Training that’s delivered over the Internet and always available is an expectation among most learners, especially younger ones who have already experienced learning online as part of high school and/or college. Additionally, WFH and hybrid models have introduced the need for cloud-based solutions in most working environments, so cloud-based training delivery will continue to gain traction for professional development.
Anyone who has spent too many hours playing Candy Crush, or seen someone else glued to an X-Box, understands how games can grab your attention like nothing else. Savvy educators have noticed this too, and they’ve applied video game design elements to motivate learners. The theory is if something is fun, learners are engaged, and they’ll learn better and retain those skills.
A course with game-based elements might include immediate feedback, rewards such as “badges,” or increasing challenges.
Depending on the subject, an off-the-shelf curriculum can be perfect for your staff. Industry certifications and other generalized programs can work perfectly fine this way.
However, your program may significantly benefit from some localization. A good example of localization is translating the course content into Spanish or providing case studies that match demographics. This trend makes training delivery much easier.
More people are drifting away from their desktop computers in favor of their smartphones. This is driving the trend of more courses, or elements of the courses, to be available on mobile devices, and thus mobile learning, or m-learning. In practical terms, it means that the course should be visible when you’re looking at it on your smartphone. It might also have features such as forum updates, or compatibility with social applications.
More than half of searches occur on a mobile device. In today’s world, it’s already crucial for websites to be responsive, if not designed to be mobile-first. When planning your online training program, consider this delivery trend as part of the design. Especially for supplemental materials like videos or PDFs, mobile-first design will help your learners access the content on the go.
MOOCs (massive open online courses) are about the biggest — and most controversial — thing in learning now. A MOOC is a cloud-based course on the web that is widely open to an unlimited number of participants. Many of these courses are free, at least for students, or priced low. However, many of these pages charge for the final exam, giving the students the opportunity to “audit” for free or get a certificate by paying a fee.
Just as social media revolutionized the way people communicate with each other, social learning is a trend that may change the way people learn with each other. Social learning employs many of the same tools and technologies of social media and applies them to the digital classroom. This might include Twitter, blogs, wikis, YouTube, and Facebook.

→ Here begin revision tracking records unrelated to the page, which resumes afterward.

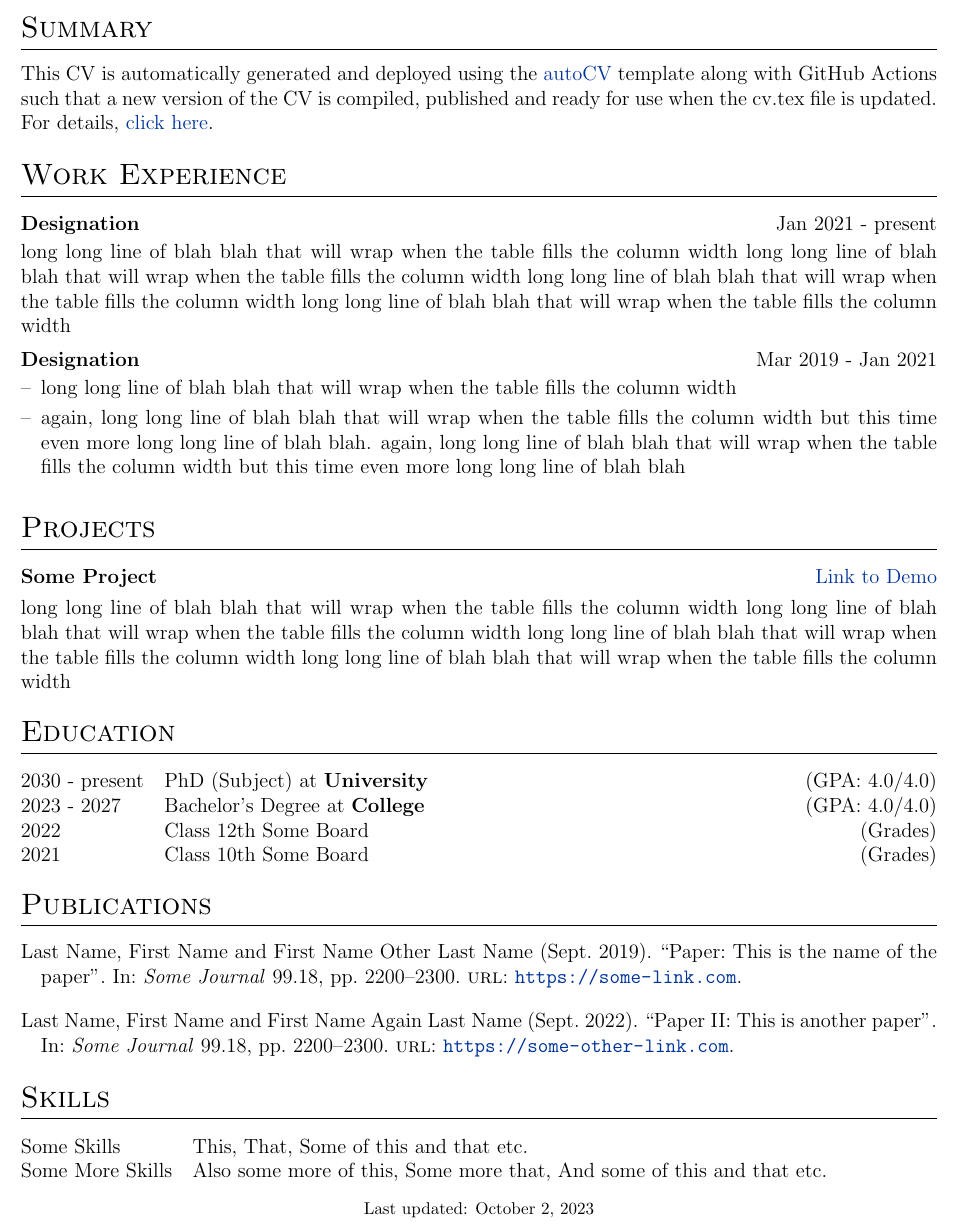
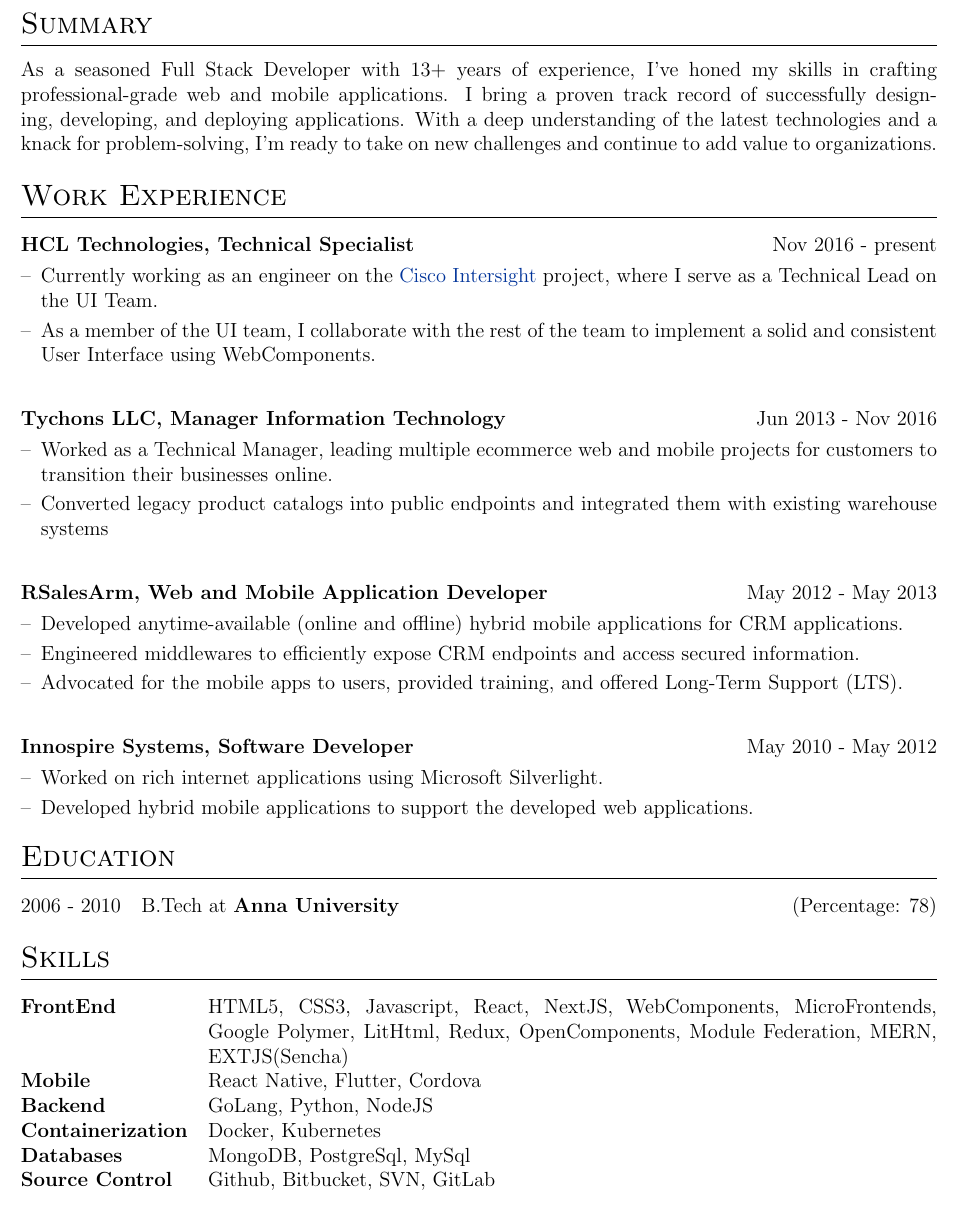
Before and after one commit to chrispeterjeyaraj/my-resume, a LaTeX CV (cv.tex): part of the page, cut so that both start at the same text. Compiled offline with pdfLaTeX.

Commit message:
Update cv.tex

```diff
--- a/cv.tex
+++ b/cv.tex
@@ -88,7 +88,7 @@
 \usepackage[unicode, draft=false]{hyperref}
 \definecolor{linkcolour}{rgb}{0,0.2,0.6}
 \hypersetup{colorlinks,breaklinks,urlcolor=linkcolour,linkcolor=linkcolour}
-\addbibresource{citations.bib}
+% \addbibresource{citations.bib}
 \setlength\bibitemsep{1em}
 
 %for social icons
@@ -156,27 +131,66 @@
 
 %Interests/ Keywords/ Summary
 \section{Summary}
-This CV is automatically generated and deployed using the \href{https://github.com/jitinnair1/autoCV}{autoCV} template along with GitHub Actions such that a new version of the CV is compiled, published and ready for use when the cv.tex file is updated. For details, \href{https://github.com/jitinnair1/autoCV}{click here}.
+As a seasoned Full Stack Developer with 13+ years of experience, I've honed my skills in crafting professional-grade web and mobile applications. I bring a proven track record of successfully designing, developing, and deploying applications. With a deep understanding of the latest technologies and a knack for problem-solving, I'm ready to take on new challenges and continue to add value to organizations.
+
+
 
 %Experience
 \section{Work Experience}
 
-\begin{jobshort}{Designation}{Jan 2021 - present}
-long long line of blah blah that will wrap when the table fills the column width long long line of blah blah that will wrap when the table fills the column width long long line of blah blah that will wrap when the table fills the column width long long line of blah blah that will wrap when the table fills the column width
-\end{jobshort}
+\begin{tabularx}{\linewidth}{ @{}l r@{} }
+\textbf{HCL Technologies, Technical Specialist} & \hfill Nov 2016 - present \\[3.75pt]
+\multicolumn{2}{@{}X@{}}{
+\begin{minipage}[t]{\linewidth}
+    \begin{itemize}[nosep,after=\strut, leftmargin=1em, itemsep=3pt]
+        \item[--] Currently working as an engineer  on the \href{https://intersight.com/}{Cisco Intersight} project, where I serve as a Technical Lead on the UI Team.
+        \item[--] As a member of the UI team, I collaborate with the rest of the team to implement a solid and consistent User Interface using WebComponents.
 
 
-\begin{joblong}{Designation}{Mar 2019 - Jan 2021}
-\item long long line of blah blah that will wrap when the table fills the column width
-\item again, long long line of blah blah that will wrap when the table fills the column width but this time even more long long line of blah blah. again, long long line of blah blah that will wrap when the table fills the column width but this time even more long long line of blah blah
-\end{joblong}
-
-%Projects
-\section{Projects}
+    \end{itemize}
+    \end{minipage}
+}
+\end{tabularx}
 
 \begin{tabularx}{\linewidth}{ @{}l r@{} }
-\textbf{Some Project} & \hfill \href{https://some-link.com}{Link to Demo} \\[3.75pt]
-\multicolumn{2}{@{}X@{}}{long long line of blah blah that will wrap when the table fills the column width long long line of blah blah that will wrap when the table fills the column width long long line of blah blah that will wrap when the table fills the column width long long line of blah blah that will wrap when the table fills the column width}  \\
+\textbf{Tychons LLC, Manager Information Technology} & \hfill Jun 2013 - Nov 2016 \\[3.75pt]
+\multicolumn{2}{@{}X@{}}{
+\begin{minipage}[t]{\linewidth}
+    \begin{itemize}[nosep,after=\strut, leftmargin=1em, itemsep=3pt]
+        \item[--] Worked as a Technical Manager, leading multiple ecommerce web and mobile projects for customers to transition their businesses online.
+        \item[--] Converted legacy product catalogs into public endpoints and integrated them with existing warehouse systems\
+
+
+    \end{itemize}
+    \end{minipage}
+}
+\end{tabularx}
+
+\begin{tabularx}{\linewidth}{ @{}l r@{} }
+\textbf{RSalesArm, Web and Mobile Application Developer} & \hfill May 2012 - May 2013 \\[3.75pt]
+\multicolumn{2}{@{}X@{}}{
+\begin{minipage}[t]{\linewidth}
+    \begin{itemize}[nosep,after=\strut, leftmargin=1em, itemsep=3pt]
+        \item[--] Developed anytime-available (online and offline) hybrid mobile applications for CRM applications.
+        \item[--] Engineered middlewares to efficiently expose CRM endpoints and access secured information.
+        \item[--] Advocated for the mobile apps to users, provided training, and offered Long-Term Support (LTS).
+
+
+    \end{itemize}
+    \end{minipage}
+}
+\end{tabularx}
+
+\begin{tabularx}{\linewidth}{ @{}l r@{} }
+\textbf{Innospire Systems, Software Developer} & \hfill May 2010 - May 2012 \\[3.75pt]
+\multicolumn{2}{@{}X@{}}{
+\begin{minipage}[t]{\linewidth}
+    \begin{itemize}[nosep,after=\strut, leftmargin=1em, itemsep=3pt]
+        \item[--] Worked on rich internet applications using Microsoft Silverlight.
+        \item[--] Developed hybrid mobile applications to support the developed web applications.
+    \end{itemize}
+    \end{minipage}
+}
 \end{tabularx}
 
 %----------------------------------------------------------------------------------------
@@ -184,34 +198,19 @@ long long line of blah blah that will wrap when the table fills the column width
 %----------------------------------------------------------------------------------------
 \section{Education}
 \begin{tabularx}{\linewidth}{@{}l X@{}}
-2030 - present & PhD (Subject) at \textbf{University} \hfill \normalsize (GPA: 4.0/4.0) \\
-
-2023 - 2027 & Bachelor's Degree at \textbf{College} \hfill (GPA: 4.0/4.0) \\
-
-2022 & Class 12th Some Board \hfill  (Grades) \\
-
-2021 & Class 10th Some Board \hfill  (Grades) \\
+2006 - 2010 & B.Tech at \textbf{Anna University} \hfill (Percentage: 78) \\
 \end{tabularx}
-
-%----------------------------------------------------------------------------------------
-%	PUBLICATIONS
-%----------------------------------------------------------------------------------------
-\section{Publications}
-\begin{refsection}[citations.bib]
-\nocite{*}
-\printbibliography[heading=none]
-\end{refsection}
 
 %----------------------------------------------------------------------------------------
 %	SKILLS
 %----------------------------------------------------------------------------------------
 \section{Skills}
 \begin{tabularx}{\linewidth}{@{}l X@{}}
-Some Skills &  \normalsize{This, That, Some of this and that etc.}\\
-Some More Skills  &  \normalsize{Also some more of this, Some more that, And some of this and that etc.}\\
+\textbf{FrontEnd}&  \normalsize{HTML5, CSS3, Javascript, React, NextJS, WebComponents, MicroFrontends, Google Polymer, LitHtml, Redux, OpenComponents, Module Federation, MERN, EXTJS(Sencha)}\\
+\textbf{Mobile}  &  \normalsize{React Native, Flutter, Cordova}\\
+\textbf{Backend}  &  \normalsize{GoLang, Python, NodeJS}\\
+\textbf{Containerization}  &  \normalsize{Docker, Kubernetes}\\
+\textbf{Databases}  &  \normalsize{MongoDB, PostgreSql, MySql}\\
+\textbf{Source Control}  &  \normalsize{Github, Bitbucket, SVN, GitLab}\\
 \end{tabularx}
-
-\vfill
-\center{\footnotesize Last updated: \today}
-
 \end{document}
```
Also changed, not shown: cv.tex (39 more changed lines).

One key benefit of this training delivery trend is that you’re bringing the content to a platform most of your staff is already familiar with. Plus, these platforms are free (with the possible exception of paying to host your blog), which is significant if you’re facing budgetary restrictions.
The Right Training Delivery Method Can Greatly Increase Your Chances of Success
As a program manager, you want to ensure that your professional development initiatives hit the mark with learners and directors alike. Working with a trusted partner can make all the difference in the success of your online learning program. If you’re ready to explore the options available for you, contact us for a free consultation.